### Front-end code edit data

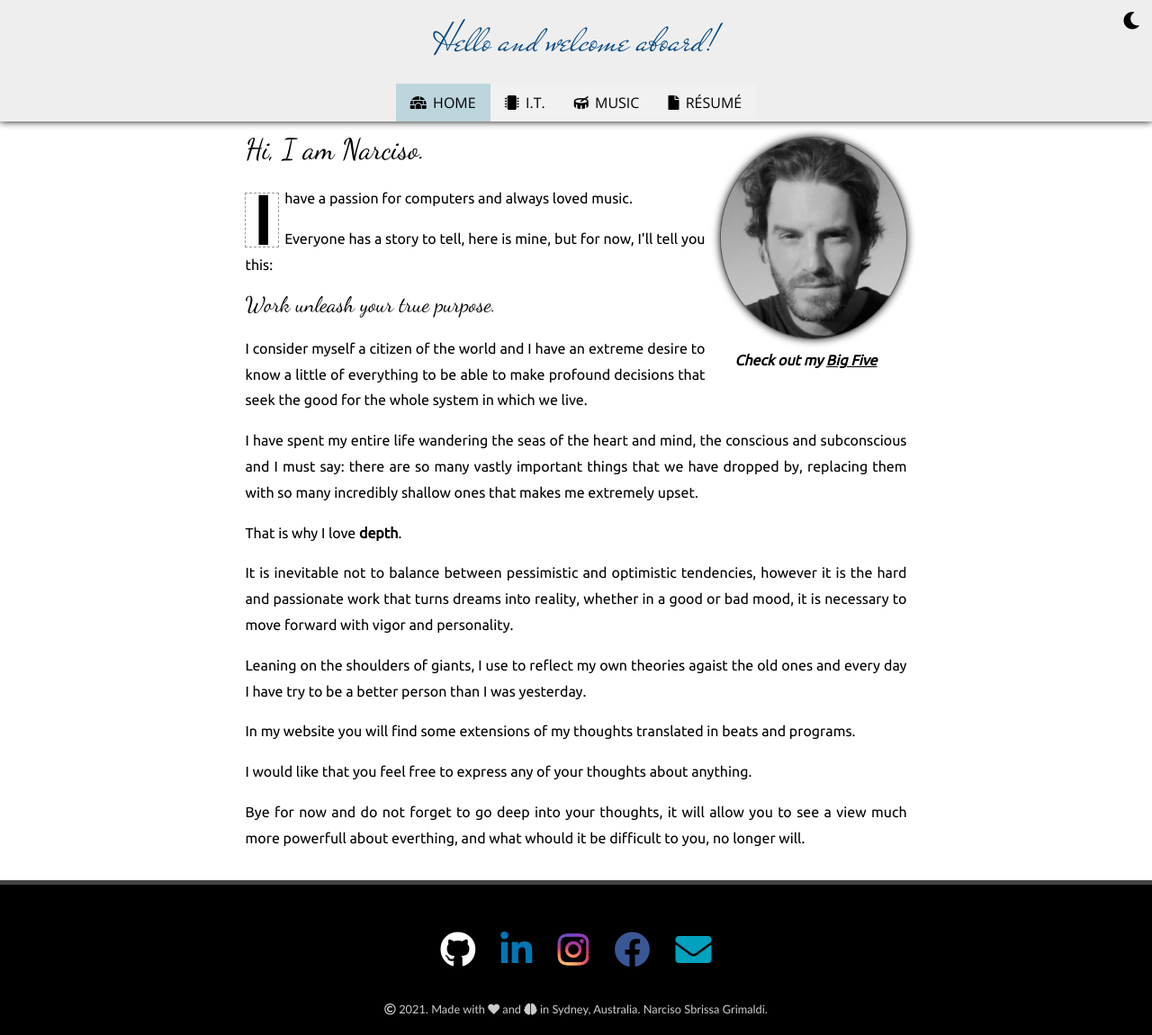
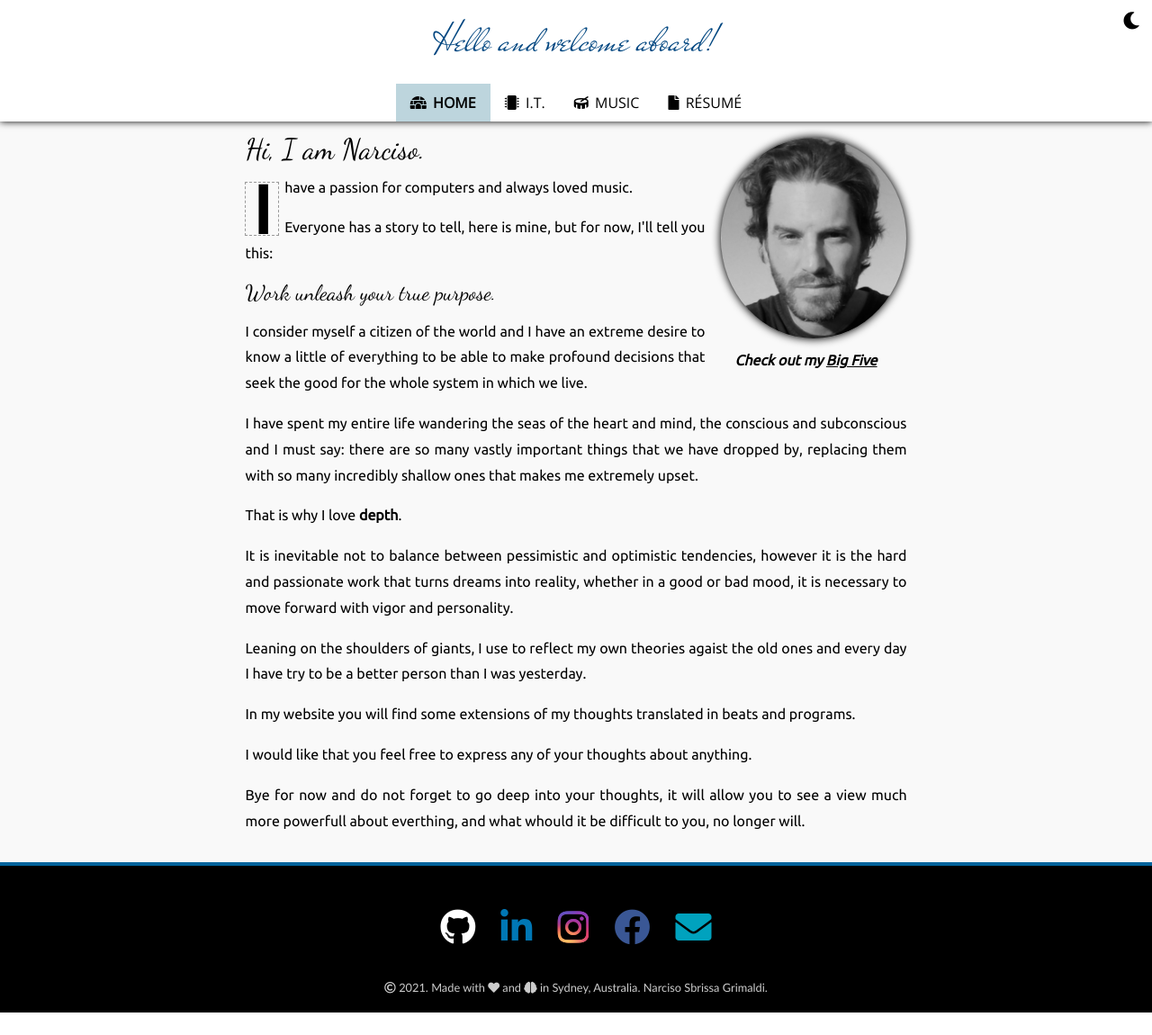
Before and after one commit to gdinarciso/gdinarciso.github.io, a PHP site: page / in a window 1280 px wide. Shown: the whole page at 90% size. After the commit the page ends 1125 px from the top, so only its background shows below. Run offline with PHP 8.4, Linux system fonts and the light colour scheme; some web fonts are replaced.

Commit message:
31/07 update

```diff
--- a/css/default.css
+++ b/css/default.css
@@ -26,7 +26,7 @@ body {
   line-height: 1.8em;
   font-family: Ubuntu, 'Trebuchet MS', sans-serif;
 
-  background-color: #fff;
+  background-color: #f9f9f9;
 }
 
 a {
@@ -36,6 +36,7 @@ a {
 
 a:hover {
   transition: color ease-in .2s, background-color ease-in-out .2s;
+  -moz-transition: color ease-in .2s, background-color ease-in-out .2s;
   color: blue;
 }
 
@@ -62,7 +63,7 @@ header {
   overflow: hidden;
   z-index: 1;
 
-  background-color: #eee;
+  background-color: #fff;
   box-shadow: 0 0 .5em #000;
   color: #000;
 }
@@ -77,11 +78,11 @@ header .moonsunicon {
 
 header .moonsunicon {
   transition: ease-in-out .5s;
+  -moz-transition: ease-in-out .5s;
   color: #000;
 }
 
 header .moonsunicon:hover {
-  transition: ease-in .25s;
   filter: drop-shadow(0 0 .5em #000);
 }
 
@@ -107,19 +108,18 @@ header nav {
 }
 
 header nav .btn {
-  padding: .4rem 1rem;
-  background-color: #f1f1f1;
+  padding: .4em 1em;
+  background-color: #fff;
 }
 
 header nav .btn:hover {
-  background-color: #444;
-  color: rgb(255, 255, 255);
+  background-color: #eee;
 }
 
 header nav .active {
   background-color: rgb(189, 213, 221);
+  font-weight: bold;
 }
-
 
 /* header nav a {
   border: solid transparent;
@@ -140,21 +140,21 @@ header nav .fas {
   width: 0%;
   border-bottom: .2em solid transparent;
   transition: ease-in-out .5s;
+  -moz-transition: ease-in-out .5s;
 }
 
 header nav .borderAni:hover:after {
   transition: ease-in .25s;
+  -moz-transition: ease-in .25s;
   border-bottom-color: blue;
   width: 100%;
 } */
 
 article {
-  padding: 9.5rem 1rem 1rem 1rem;
+  padding: 9.5em 1em 1em 1em;
 }
 
-article h3,
-article h4,
-article p {
+article :is(h3, h4, p) {
   margin: 0;
 }
 
@@ -173,13 +173,13 @@ footer {
   flex-flow: column wrap;
   align-items: center;
   justify-content: flex-end;
-  border-top: ridge .6rem;
-  padding: 3rem 0 .05rem 0;
+  border-top: solid .3rem;
+  padding: 3em 0 .05em 0;
   font-family: 'Trebuchet MS', sans-serif;
 
   color: #ccc;
   background-color: #000;
-  border-top-color: #444;
+  border-top-color: rgb(0, 99, 156);
   /* background-image: linear-gradient(45deg, #3d2812 0%,#462215 25%,#251844 50%,#1f2d53 75%,#143442 100%); */
   /* background-image: linear-gradient(45deg, #f09433 0%,#e6683c 25%,#5d27dc 50%,#2350cc 75%,#1888bc 100%); */
 }
@@ -190,7 +190,7 @@ footer .icons {
 }
 
 footer .icons a {
-  font-size: 2.5rem;
+  font-size: 2.5em;
   padding: 0 .3em;
 }
 
@@ -227,7 +227,7 @@ article.home {
 }
 
 article.home p {
-  margin-bottom: 1em;
+  margin-bottom: 1rem;
 }
 
 article.home .narciso {
@@ -236,9 +236,9 @@ article.home .narciso {
 
 article.home .narciso .photo {
   width: 13em;
-  border: 1px solid #555;
+  border: .1em solid #777;
   border-radius: 100%;
-  margin-left: 1em;
+  margin-left: 1rem;
   filter: drop-shadow(0 0 .3em #000);
 }
 
@@ -255,14 +255,14 @@ article.home .narciso .bigfive a {
 article.home .greeting {
   font-size: 2em;
   font-weight: normal;
-  margin-bottom: .8em;
+  margin-bottom: .8rem;
   font-family: 'Dancing Script', cursive;
 }
 
 article.home .phrase {
   font-size: 1.5em;
   font-weight: normal;
-  margin-bottom: .8em;
+  margin-bottom: .8rem;
   font-family: 'Dancing Script', cursive;
 }
 
@@ -324,8 +324,7 @@ article.resume {
     'left right'; */
 }
 
-article.resume ul,
-article.resume ol {
+article.resume :is(ul, ol) {
   padding-left: 1.2em;
   list-style-position: inside;
 }
@@ -342,20 +341,20 @@ article.resume .left { grid-area: left; }
 article.resume .right { grid-area: right; } */
 
 article.resume .top .name {
-  margin-bottom: .2em;
+  margin-bottom: .2rem;
 }
 
 article.resume .top .details {
   display: flex;
   justify-content: space-between;
-  margin-bottom: 1.5em;
+  margin-bottom: 1.5rem;
 }
 
 article.resume .top .academic {
   display: flex;
   flex-flow: wrap;
   justify-content: space-between;
-  margin-bottom: 1.5em;
+  margin-bottom: 1.5rem;
 }
 
 article.resume .top .academic .australia .aussie-flag {
@@ -364,7 +363,7 @@ article.resume .top .academic .australia .aussie-flag {
 }
 
 article.resume .top .cover-letter {
-  margin-bottom: 2em;
+  margin-bottom: 2rem;
 }
 
 article.resume .bottom {
@@ -433,7 +432,7 @@ article.resume .skills {
 
   header {
     position: static;
-    padding-top: 20px;
+    padding-top: 2em;
   }
 
   article {
```
Also changed, not shown: css/dark.css (+16 -8 lines).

### TASK
A complete answer gives every line of the data that includes "home".

### REPLY TO THE TASK
@@ -227,7 +227,7 @@ article.home {
 article.home p {
 article.home .narciso {
@@ -236,9 +236,9 @@ article.home .narciso {
 article.home .narciso .photo {
@@ -255,14 +255,14 @@ article.home .narciso .bigfive a {
 article.home .greeting {
 article.home .phrase {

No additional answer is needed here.